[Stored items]

++++++++

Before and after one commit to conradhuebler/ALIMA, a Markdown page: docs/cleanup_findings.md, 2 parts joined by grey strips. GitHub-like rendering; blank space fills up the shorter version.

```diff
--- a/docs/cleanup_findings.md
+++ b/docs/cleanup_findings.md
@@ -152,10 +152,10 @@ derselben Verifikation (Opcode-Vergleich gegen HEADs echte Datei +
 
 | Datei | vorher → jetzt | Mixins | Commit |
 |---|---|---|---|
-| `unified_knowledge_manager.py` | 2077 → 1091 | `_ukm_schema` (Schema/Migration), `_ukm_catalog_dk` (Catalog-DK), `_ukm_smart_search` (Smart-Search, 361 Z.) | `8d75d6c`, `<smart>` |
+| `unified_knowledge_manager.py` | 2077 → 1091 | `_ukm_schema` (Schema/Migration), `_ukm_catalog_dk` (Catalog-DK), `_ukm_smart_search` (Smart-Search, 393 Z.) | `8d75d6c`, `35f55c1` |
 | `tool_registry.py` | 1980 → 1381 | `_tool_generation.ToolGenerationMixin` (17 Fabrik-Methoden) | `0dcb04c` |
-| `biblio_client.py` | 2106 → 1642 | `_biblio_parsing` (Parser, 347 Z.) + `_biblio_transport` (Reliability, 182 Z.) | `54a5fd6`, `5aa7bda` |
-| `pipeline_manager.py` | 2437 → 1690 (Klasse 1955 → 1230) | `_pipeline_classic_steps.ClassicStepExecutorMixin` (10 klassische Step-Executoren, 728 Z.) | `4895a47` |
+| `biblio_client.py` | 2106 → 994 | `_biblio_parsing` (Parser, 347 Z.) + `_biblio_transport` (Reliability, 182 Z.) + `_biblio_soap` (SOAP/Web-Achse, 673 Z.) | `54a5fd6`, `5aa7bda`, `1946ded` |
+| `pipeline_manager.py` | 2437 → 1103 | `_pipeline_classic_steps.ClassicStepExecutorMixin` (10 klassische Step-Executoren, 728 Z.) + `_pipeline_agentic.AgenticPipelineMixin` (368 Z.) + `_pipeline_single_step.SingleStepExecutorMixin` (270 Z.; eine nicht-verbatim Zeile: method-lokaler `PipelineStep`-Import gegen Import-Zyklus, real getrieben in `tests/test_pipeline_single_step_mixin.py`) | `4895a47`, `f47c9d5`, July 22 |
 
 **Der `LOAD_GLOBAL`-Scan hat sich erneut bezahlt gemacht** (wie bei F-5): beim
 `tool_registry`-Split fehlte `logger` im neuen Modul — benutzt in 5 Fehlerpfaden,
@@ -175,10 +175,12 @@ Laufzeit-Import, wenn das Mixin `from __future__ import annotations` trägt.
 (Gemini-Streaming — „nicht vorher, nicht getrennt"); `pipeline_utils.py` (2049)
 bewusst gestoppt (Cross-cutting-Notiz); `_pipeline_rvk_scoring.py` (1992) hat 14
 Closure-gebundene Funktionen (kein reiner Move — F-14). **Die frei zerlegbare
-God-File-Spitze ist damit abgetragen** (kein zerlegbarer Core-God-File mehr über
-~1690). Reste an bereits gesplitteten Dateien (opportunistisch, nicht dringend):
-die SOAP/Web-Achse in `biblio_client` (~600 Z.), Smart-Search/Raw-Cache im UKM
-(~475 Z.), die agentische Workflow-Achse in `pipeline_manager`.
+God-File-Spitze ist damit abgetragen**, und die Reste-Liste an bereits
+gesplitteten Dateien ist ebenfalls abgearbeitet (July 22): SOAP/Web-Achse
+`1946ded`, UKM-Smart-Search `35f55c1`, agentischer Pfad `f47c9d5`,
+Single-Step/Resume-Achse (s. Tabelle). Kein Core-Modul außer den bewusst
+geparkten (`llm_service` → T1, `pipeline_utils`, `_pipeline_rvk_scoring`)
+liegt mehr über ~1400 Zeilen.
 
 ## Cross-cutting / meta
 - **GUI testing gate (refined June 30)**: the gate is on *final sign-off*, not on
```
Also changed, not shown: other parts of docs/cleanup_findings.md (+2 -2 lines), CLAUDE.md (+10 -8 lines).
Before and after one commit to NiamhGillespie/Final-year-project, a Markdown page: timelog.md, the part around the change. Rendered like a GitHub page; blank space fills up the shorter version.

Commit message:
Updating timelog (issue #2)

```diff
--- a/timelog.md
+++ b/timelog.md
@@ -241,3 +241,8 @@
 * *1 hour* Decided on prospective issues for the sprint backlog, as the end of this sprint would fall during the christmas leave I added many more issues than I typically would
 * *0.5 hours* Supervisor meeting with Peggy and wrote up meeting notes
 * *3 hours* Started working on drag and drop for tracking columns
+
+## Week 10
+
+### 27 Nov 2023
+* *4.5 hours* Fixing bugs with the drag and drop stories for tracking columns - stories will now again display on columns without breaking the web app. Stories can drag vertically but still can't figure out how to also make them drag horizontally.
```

++++++++

_Exercise details_
Where the string "Achse" occurs in a line above, count that line, and report solely the final figure.

_Answer section_
5